## Brief
Repeat each line of the data below exactly, but skip the pictures.

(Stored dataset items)
BEGIN
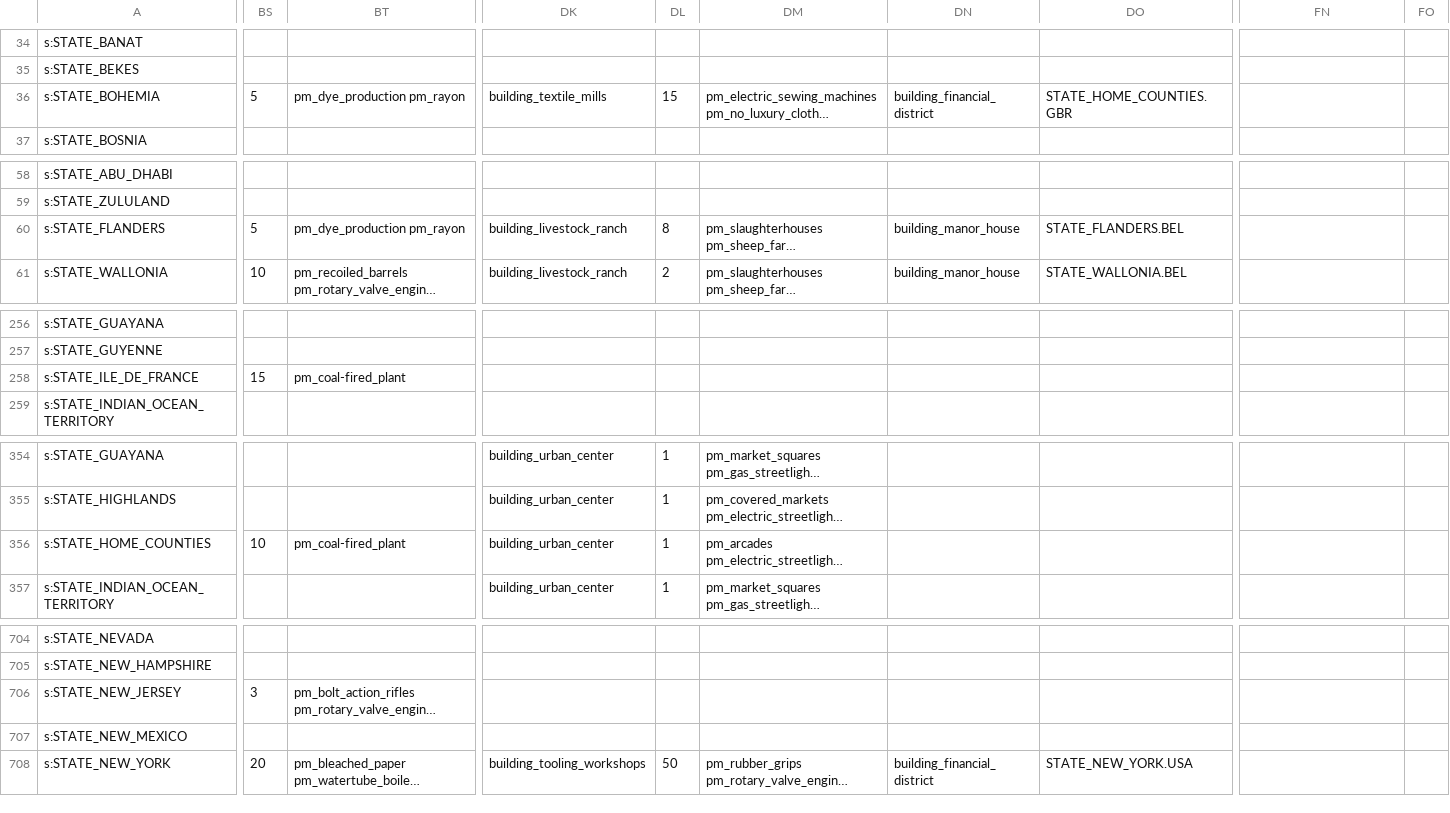
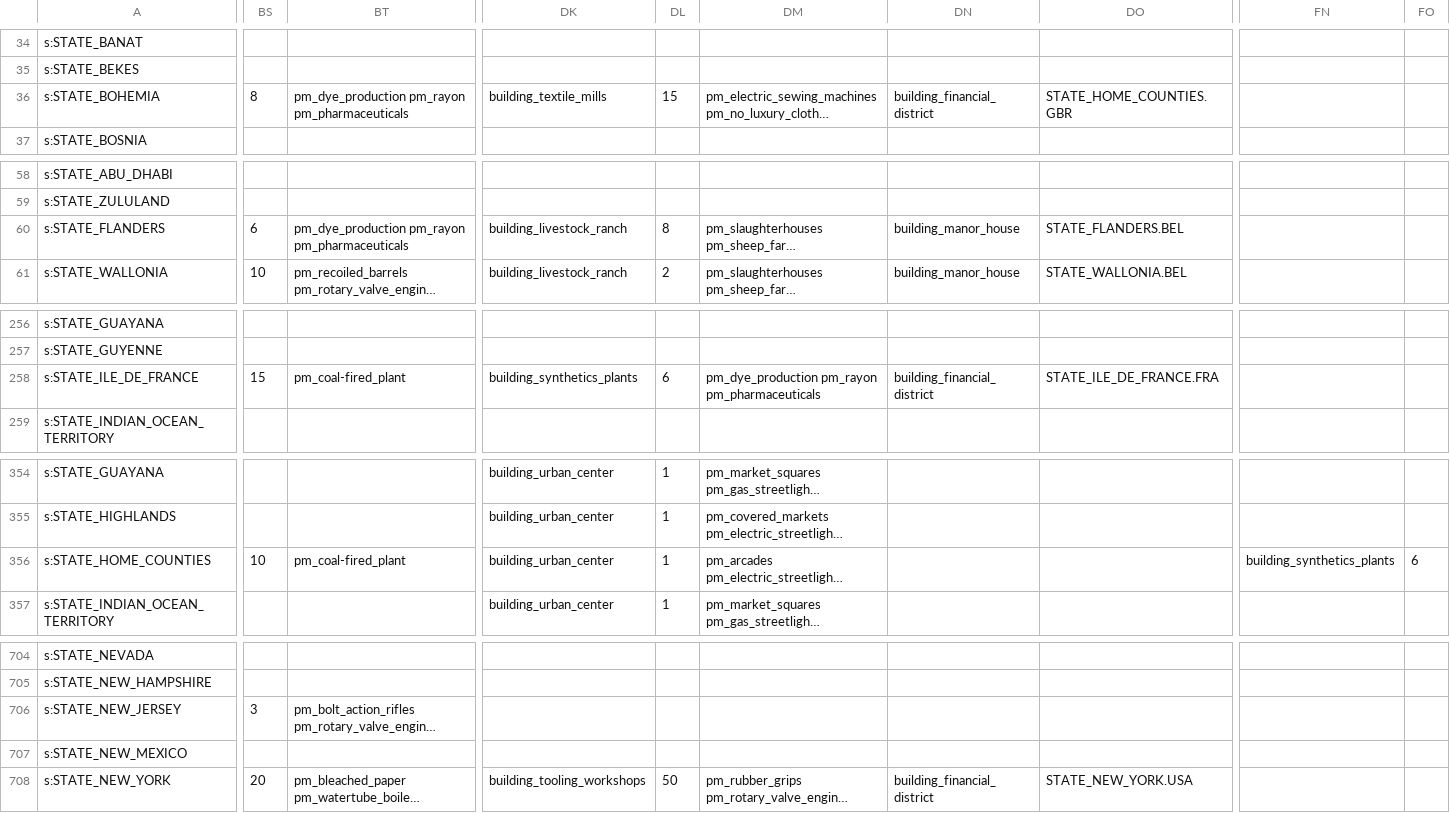
Before and after one commit to AlexJFDev/Vic3-World-War-One-Mod, a CSV file: scripts/mod/data/state_buildings.csv, drawn as a sheet; only a part is shown, gaps mark what is left out; long unchanged cells end in …; the diff covers the shown part only; the diff names each change by its address in the sheet, - before the commit and + after, or states it on an @@ line.

Commit message:
Pharmaceuticals

```diff
--- a/scripts/mod/data/state_buildings.csv
+++ b/scripts/mod/data/state_buildings.csv
-BS36: 5
+BS36: 8
-BT36: pm_dye_production pm_rayon
+BT36: pm_dye_production pm_rayon pm_pharmaceuticals
-BS60: 5
+BS60: 6
-BT60: pm_dye_production pm_rayon
+BT60: pm_dye_production pm_rayon pm_pharmaceuticals
-DK258: (empty)
+DK258: building_synthetics_plants
-DL258: (empty)
+DL258: 6
-DM258: (empty)
+DM258: pm_dye_production pm_rayon pm_pharmaceuticals
-DN258: (empty)
+DN258: building_financial_district
-DO258: (empty)
+DO258: STATE_ILE_DE_FRANCE.FRA
-FN356: (empty)
+FN356: building_synthetics_plants
-FO356: (empty)
+FO356: 6
```
Also changed, not shown: 10 edited cells elsewhere in this file, 12 other files.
END
## Task solution
Before and after one commit to AlexJFDev/Vic3-World-War-One-Mod, a CSV file: scripts/mod/data/state_buildings.csv, drawn as a sheet; only a part is shown, gaps mark what is left out; long unchanged cells end in …; the diff covers the shown part only; the diff names each change by its address in the sheet, - before the commit and + after, or states it on an @@ line.

Commit message:
Pharmaceuticals

```diff
--- a/scripts/mod/data/state_buildings.csv
+++ b/scripts/mod/data/state_buildings.csv
-BS36: 5
+BS36: 8
-BT36: pm_dye_production pm_rayon
+BT36: pm_dye_production pm_rayon pm_pharmaceuticals
-BS60: 5
+BS60: 6
-BT60: pm_dye_production pm_rayon
+BT60: pm_dye_production pm_rayon pm_pharmaceuticals
-DK258: (empty)
+DK258: building_synthetics_plants
-DL258: (empty)
+DL258: 6
-DM258: (empty)
+DM258: pm_dye_production pm_rayon pm_pharmaceuticals
-DN258: (empty)
+DN258: building_financial_district
-DO258: (empty)
+DO258: STATE_ILE_DE_FRANCE.FRA
-FN356: (empty)
+FN356: building_synthetics_plants
-FO356: (empty)
+FO356: 6
```
Also changed, not shown: 10 edited cells elsewhere in this file, 12 other files.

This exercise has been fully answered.